Go line by line through the entries below and copy those containing the string "eventImage".

------------------------------

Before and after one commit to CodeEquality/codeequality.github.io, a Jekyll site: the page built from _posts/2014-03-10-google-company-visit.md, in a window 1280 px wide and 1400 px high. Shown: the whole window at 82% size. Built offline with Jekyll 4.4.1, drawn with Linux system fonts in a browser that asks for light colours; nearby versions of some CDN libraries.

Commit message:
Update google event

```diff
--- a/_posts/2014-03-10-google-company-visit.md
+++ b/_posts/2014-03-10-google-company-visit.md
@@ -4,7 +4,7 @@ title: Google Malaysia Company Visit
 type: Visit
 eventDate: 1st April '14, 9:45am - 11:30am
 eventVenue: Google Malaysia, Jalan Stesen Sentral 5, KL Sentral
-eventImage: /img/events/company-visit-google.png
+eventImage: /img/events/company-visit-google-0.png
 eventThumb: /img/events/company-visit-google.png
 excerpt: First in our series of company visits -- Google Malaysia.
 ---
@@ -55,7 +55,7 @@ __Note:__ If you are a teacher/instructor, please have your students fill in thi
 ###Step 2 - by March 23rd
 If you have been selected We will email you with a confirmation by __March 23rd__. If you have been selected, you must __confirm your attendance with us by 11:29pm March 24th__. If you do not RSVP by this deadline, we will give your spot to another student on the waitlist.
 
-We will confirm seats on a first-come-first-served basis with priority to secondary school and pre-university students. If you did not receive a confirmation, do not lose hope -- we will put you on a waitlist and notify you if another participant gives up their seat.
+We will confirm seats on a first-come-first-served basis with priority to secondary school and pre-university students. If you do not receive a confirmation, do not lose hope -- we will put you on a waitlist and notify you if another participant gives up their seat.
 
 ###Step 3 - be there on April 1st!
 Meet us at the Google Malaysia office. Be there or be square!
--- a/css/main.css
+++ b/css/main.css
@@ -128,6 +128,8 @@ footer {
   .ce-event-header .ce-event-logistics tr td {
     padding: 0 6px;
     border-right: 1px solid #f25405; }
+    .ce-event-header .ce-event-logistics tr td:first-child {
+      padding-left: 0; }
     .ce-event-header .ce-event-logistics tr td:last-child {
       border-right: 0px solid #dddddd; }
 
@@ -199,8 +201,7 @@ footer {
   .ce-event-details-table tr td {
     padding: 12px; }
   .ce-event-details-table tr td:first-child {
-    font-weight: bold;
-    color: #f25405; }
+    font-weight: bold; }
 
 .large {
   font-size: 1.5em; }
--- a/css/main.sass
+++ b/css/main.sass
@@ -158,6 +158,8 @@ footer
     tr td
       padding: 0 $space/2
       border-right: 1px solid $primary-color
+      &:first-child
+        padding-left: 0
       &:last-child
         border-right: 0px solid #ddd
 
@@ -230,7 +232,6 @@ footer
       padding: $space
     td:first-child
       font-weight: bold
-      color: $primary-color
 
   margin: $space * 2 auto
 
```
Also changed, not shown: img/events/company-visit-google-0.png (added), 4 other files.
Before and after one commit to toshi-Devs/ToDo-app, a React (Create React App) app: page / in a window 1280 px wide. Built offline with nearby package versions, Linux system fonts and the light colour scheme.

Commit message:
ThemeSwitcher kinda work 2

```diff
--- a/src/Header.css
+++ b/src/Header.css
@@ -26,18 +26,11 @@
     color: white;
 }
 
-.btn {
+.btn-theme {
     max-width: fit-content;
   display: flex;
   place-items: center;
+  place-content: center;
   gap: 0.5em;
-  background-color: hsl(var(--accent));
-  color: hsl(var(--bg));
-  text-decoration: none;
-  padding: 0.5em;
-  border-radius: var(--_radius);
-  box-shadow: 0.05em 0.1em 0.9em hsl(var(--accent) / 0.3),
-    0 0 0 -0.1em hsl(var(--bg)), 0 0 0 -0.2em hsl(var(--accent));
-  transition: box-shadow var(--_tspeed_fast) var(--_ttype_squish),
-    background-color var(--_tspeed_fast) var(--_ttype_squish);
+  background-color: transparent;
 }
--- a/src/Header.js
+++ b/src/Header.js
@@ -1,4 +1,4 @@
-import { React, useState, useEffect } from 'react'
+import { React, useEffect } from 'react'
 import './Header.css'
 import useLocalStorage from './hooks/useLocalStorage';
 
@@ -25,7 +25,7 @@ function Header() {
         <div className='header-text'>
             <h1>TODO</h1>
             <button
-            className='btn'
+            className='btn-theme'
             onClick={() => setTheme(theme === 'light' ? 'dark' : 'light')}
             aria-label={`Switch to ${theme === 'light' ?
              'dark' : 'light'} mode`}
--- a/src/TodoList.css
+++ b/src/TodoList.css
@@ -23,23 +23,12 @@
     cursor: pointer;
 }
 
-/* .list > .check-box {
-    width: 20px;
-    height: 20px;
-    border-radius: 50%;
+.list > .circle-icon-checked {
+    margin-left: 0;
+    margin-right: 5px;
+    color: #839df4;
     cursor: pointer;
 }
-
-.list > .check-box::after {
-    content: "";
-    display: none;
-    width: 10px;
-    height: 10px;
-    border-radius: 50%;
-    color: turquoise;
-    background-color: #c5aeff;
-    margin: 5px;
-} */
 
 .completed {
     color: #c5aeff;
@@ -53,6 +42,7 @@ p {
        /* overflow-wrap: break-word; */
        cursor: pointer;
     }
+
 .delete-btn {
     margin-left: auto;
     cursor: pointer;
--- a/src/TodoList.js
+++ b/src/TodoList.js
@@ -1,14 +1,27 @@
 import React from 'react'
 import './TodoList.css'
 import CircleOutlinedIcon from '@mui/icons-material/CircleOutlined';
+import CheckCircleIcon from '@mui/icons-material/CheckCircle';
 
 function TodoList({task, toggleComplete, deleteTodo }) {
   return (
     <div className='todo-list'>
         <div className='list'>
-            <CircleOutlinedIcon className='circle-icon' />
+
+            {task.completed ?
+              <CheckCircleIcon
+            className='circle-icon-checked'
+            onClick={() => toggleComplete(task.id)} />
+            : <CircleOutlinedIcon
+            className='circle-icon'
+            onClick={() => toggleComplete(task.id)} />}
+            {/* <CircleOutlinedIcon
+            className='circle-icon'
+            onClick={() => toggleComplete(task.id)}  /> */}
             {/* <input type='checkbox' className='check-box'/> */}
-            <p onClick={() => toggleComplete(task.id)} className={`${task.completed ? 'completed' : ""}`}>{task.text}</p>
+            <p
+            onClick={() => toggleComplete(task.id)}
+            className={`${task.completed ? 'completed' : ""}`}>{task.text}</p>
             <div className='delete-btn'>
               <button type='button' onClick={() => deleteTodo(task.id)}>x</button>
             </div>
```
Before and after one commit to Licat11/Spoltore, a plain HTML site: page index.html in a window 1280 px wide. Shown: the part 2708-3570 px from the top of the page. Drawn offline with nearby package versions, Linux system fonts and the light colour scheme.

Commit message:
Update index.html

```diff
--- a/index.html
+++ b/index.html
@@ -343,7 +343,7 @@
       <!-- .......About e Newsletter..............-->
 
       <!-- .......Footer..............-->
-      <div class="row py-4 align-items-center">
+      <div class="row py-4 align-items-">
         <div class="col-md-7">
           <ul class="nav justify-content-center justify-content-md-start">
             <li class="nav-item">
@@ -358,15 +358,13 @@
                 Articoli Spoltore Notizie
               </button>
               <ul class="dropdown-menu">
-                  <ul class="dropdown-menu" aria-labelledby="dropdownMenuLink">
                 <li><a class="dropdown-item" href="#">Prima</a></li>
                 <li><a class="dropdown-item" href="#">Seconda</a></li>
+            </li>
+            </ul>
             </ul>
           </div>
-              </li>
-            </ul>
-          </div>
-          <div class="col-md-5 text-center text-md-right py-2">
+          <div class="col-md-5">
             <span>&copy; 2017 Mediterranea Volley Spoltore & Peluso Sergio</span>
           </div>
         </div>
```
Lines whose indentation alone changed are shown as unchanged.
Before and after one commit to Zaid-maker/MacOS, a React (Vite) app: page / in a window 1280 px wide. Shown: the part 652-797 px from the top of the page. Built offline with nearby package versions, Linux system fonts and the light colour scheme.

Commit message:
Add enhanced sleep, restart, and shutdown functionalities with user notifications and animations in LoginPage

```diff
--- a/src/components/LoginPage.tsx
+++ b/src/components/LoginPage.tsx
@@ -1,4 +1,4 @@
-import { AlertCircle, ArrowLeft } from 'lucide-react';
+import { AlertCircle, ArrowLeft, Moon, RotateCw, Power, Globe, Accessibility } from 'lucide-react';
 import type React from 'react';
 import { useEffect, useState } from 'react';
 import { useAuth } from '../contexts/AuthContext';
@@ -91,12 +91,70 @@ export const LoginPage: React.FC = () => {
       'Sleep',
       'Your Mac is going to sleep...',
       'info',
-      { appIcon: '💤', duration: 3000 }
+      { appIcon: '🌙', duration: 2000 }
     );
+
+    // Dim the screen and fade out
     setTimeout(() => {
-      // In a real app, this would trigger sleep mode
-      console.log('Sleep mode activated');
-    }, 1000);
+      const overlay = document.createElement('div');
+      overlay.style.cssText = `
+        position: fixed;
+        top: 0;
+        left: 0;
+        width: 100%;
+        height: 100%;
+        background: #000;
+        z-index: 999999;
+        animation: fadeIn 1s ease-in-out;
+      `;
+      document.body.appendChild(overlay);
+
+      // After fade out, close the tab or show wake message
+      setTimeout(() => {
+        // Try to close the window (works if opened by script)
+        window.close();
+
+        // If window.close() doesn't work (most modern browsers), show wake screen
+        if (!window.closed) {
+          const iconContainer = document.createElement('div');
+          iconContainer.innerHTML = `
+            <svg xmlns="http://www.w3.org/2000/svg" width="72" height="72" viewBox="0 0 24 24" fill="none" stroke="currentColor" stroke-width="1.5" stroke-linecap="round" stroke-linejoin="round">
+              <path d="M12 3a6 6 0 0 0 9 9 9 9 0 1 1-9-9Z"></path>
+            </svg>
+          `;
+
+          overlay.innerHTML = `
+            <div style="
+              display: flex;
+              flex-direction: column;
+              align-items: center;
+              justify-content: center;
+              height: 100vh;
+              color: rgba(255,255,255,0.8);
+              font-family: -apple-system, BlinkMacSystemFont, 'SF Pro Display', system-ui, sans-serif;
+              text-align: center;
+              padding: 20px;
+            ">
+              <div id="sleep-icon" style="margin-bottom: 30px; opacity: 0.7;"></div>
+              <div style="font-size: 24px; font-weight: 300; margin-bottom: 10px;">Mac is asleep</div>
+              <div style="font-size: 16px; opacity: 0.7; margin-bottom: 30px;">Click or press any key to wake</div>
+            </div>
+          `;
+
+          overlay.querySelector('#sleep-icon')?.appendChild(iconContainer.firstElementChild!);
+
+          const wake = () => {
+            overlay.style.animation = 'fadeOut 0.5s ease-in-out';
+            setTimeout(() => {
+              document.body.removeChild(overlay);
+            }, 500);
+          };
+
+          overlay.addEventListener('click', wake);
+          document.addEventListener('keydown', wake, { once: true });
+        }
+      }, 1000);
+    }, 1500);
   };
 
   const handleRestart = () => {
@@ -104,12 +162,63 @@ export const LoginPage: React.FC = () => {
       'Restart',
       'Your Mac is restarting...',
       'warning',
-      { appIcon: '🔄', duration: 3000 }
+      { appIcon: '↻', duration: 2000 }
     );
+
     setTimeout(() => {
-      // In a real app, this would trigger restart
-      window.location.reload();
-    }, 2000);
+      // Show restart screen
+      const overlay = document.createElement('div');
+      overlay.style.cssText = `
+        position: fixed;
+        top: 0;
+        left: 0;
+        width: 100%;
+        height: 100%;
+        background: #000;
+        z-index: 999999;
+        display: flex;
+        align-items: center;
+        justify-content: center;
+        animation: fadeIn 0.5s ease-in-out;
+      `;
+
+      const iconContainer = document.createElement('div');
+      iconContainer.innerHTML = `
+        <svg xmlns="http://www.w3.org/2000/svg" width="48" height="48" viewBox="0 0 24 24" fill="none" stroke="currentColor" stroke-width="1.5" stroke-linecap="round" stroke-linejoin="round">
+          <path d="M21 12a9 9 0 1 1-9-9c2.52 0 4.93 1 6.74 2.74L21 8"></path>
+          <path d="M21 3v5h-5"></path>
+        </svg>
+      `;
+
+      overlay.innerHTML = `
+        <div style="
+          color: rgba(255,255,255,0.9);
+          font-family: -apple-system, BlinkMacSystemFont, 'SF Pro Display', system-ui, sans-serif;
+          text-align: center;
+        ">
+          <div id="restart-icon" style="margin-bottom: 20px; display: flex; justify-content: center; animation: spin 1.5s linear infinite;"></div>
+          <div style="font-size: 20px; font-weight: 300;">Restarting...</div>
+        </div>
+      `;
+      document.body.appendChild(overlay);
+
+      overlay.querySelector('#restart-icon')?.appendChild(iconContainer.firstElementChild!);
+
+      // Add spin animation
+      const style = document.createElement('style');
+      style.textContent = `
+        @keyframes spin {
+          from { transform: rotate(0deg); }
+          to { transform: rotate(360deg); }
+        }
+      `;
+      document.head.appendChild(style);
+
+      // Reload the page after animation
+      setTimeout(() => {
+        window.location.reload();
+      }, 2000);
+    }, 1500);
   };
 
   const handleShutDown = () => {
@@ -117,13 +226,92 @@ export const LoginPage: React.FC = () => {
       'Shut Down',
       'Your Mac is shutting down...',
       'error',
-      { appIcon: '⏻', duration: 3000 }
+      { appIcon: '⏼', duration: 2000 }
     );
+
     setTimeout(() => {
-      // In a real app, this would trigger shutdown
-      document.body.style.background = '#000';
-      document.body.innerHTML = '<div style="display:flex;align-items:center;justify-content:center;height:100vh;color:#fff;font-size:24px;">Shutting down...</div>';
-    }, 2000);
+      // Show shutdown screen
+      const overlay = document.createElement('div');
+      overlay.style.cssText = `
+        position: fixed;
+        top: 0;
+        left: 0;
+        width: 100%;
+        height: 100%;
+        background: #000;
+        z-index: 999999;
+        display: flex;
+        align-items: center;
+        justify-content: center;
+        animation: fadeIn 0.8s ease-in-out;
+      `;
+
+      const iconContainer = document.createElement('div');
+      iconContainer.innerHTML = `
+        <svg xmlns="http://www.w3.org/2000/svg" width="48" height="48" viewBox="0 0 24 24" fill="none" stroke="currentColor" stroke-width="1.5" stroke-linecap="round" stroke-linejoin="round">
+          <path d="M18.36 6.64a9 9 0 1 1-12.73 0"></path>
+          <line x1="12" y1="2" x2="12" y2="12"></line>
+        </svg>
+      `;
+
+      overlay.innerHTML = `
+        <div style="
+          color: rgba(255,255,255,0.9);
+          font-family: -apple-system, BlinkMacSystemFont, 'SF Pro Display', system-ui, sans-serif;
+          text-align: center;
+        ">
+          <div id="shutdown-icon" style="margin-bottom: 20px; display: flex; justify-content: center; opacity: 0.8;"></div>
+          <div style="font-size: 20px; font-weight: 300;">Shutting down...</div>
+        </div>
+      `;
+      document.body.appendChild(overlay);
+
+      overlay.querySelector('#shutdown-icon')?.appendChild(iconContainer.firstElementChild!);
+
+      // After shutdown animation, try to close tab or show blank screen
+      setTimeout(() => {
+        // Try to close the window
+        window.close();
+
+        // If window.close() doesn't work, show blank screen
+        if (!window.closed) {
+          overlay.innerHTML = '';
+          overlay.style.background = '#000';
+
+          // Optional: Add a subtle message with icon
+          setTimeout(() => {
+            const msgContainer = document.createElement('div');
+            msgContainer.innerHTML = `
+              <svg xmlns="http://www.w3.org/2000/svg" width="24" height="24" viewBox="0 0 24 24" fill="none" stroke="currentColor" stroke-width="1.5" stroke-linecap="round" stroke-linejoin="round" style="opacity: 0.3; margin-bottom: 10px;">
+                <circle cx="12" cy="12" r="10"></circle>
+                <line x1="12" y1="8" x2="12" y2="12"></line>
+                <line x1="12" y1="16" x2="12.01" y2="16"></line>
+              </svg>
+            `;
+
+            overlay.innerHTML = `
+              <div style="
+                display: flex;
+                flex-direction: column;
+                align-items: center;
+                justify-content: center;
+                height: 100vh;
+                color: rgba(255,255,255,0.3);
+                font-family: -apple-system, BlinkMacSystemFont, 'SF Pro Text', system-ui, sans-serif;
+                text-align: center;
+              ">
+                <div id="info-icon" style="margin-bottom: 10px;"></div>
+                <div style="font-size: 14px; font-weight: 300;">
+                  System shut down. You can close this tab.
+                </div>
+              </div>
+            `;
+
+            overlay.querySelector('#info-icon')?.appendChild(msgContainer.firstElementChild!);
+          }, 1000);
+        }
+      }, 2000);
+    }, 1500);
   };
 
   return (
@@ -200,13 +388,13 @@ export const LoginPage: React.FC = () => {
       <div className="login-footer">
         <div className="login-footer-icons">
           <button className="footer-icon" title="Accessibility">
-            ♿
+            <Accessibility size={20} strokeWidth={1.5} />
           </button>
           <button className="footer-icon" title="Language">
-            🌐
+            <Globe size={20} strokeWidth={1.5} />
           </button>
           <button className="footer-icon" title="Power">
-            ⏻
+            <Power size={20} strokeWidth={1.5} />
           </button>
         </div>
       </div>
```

------------------------------

#### Written reply
-eventImage: /img/events/company-visit-google.png
+eventImage: /img/events/company-visit-google-0.png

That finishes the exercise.